The Washington Post used its last Sunday op-ed space before Thanksgiving to run a promotion for an upcoming book. The book, The Meat Racket: The Secret Takeover of America’s Food Business, is by former business reporter Christopher Leonard, who suggests that this Thursday Americans will celebrate the Thanksgiving holiday with something antithetical to their nation’s very existence.:
The turkey tells a story about our nation. But today, the story of turkey in America has seen independence replaced by servitude, and open markets by opaque contracts. If the Pilgrims had seen this coming when they sat down for the first Thanksgiving, they would have lost their appetites
Just four corporations — Cargill, Hormel, Butterball and Farbest Foods — produce more than half of the turkey in the United States, a level of concentration unthinkable just a few decades ago. Even in the 1970s, the meat industry was defined by competition among dozens of companies that worked with independent farmers. But all that disappeared when a handful of corporations gobbled up their competitors and took control of the farms and slaughterhouses that make our meat.
Leonard, a former Associated Press reporter, suggests that the improvement in industrial technology has led to a decrease in competition in the turkey industry:
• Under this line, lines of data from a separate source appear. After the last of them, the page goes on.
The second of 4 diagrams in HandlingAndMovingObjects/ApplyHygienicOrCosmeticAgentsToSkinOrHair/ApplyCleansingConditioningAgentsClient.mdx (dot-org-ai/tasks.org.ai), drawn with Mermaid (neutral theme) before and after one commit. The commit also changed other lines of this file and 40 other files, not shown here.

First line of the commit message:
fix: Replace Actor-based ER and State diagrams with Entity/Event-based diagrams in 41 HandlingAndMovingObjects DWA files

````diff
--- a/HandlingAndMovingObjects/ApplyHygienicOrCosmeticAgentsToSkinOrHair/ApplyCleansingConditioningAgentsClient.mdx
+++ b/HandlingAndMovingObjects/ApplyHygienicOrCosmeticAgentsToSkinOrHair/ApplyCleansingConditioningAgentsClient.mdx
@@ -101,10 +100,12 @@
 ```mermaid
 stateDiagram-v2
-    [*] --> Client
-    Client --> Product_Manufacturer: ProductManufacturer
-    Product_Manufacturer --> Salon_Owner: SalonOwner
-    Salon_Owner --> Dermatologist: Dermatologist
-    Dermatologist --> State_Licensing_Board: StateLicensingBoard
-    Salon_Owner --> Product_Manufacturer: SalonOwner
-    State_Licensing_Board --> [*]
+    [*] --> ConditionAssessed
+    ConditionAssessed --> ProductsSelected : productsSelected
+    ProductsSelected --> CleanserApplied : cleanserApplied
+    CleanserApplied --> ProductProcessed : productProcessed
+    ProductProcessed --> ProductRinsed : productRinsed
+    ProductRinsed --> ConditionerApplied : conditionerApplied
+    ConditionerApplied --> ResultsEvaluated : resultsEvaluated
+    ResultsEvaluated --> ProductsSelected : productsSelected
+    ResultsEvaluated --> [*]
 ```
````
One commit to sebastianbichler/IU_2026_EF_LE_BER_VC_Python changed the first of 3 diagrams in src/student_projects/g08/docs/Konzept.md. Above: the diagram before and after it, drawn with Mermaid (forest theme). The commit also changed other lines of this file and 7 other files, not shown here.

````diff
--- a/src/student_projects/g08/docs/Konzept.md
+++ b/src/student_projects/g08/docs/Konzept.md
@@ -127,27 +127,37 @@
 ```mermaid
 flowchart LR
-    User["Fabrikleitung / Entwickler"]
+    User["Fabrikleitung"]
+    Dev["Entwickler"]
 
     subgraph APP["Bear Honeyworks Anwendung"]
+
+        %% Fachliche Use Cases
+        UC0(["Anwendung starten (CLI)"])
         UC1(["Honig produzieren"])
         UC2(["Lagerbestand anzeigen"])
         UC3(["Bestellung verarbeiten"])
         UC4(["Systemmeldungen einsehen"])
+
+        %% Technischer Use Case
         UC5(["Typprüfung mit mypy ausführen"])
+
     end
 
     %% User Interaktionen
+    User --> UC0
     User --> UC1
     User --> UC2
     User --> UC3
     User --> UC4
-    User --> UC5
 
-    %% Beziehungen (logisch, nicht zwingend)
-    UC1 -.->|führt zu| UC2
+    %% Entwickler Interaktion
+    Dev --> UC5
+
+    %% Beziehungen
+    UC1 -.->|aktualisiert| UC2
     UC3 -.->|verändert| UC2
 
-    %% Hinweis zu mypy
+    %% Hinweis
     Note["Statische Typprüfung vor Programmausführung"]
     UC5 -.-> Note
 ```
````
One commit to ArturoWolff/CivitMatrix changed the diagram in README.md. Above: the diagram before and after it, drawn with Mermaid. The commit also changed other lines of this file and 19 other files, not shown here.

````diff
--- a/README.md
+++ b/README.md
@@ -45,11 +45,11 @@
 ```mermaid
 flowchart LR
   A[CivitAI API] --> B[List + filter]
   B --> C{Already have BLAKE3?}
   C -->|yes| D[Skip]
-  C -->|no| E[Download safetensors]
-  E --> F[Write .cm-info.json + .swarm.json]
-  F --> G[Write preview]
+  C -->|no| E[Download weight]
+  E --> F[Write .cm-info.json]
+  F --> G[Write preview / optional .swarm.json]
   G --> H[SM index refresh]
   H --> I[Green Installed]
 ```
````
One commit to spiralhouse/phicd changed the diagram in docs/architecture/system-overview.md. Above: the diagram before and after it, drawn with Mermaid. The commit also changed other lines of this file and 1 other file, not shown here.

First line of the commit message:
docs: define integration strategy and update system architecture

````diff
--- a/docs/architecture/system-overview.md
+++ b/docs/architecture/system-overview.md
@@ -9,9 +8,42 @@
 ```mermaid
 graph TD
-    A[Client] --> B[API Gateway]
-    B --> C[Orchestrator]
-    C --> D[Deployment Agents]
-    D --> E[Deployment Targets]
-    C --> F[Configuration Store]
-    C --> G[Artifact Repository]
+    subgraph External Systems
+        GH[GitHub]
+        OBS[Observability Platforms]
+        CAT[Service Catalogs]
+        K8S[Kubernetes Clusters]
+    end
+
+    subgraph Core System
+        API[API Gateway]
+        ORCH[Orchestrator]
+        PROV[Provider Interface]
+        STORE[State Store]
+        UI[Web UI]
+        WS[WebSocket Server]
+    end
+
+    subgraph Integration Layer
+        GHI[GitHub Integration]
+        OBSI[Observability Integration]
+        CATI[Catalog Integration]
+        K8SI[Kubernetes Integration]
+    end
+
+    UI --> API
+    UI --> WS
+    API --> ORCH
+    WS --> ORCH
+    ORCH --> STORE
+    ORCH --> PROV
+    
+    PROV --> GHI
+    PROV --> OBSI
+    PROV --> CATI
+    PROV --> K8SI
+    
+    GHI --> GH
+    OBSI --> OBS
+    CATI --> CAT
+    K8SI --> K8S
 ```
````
Don’t blame the poor turkey. The takeover of America’s meat industry began with its less-prestigious cousin, the chicken. Starting around the 1940s, chickens were pressed into the service of a new meat system that can only be described as feudal. In this industrial system, chickens are born in roosts where their eggs drop onto conveyor belts and are then shipped to giant hatcheries, after which the chicks are raised in warehouse-like barns and slaughtered in processing plants modeled on Henry Ford’s assembly line. Industrializing the chicken’s life cycle allowed poultry companies such as Tyson Foods to gain unprecedented control over mass animal production. From a central office in Springdale, Ark., Tyson can control what kinds of birds are raised, what they are fed and when they are slaughtered.
Never mind that Thanksgiving is for many the celebration of a relationship between the Native Americans and the Pilgrims, one forged in part by the Native Americans’ demonstration of more efficient and successful harvesting methods. To Leonard, that innovative market practices have led to increased market share for certain companies is not an American success story.
Leonard’s idea of American success, as told at the end of the op-ed, is ownership by a small collective, aided in part by the government:
But instead of giving up, Meyerhoeffer and his fellow farmers formed the Virginia Poultry Growers Cooperative and scraped together more than $2 million, borrowing $8 million more from the USDA. With that, they bought the Pilgrim’s Pride turkey slaughterhouse. The farmers now supply and own the slaughterhouse. Farmers gave themselves the right to fire the plant’s managers if they felt they were mistreated. They formed an advisory committee to ensure that they had a voice in decision-making. In their own small way, they established a new political and economic order in the turkey business.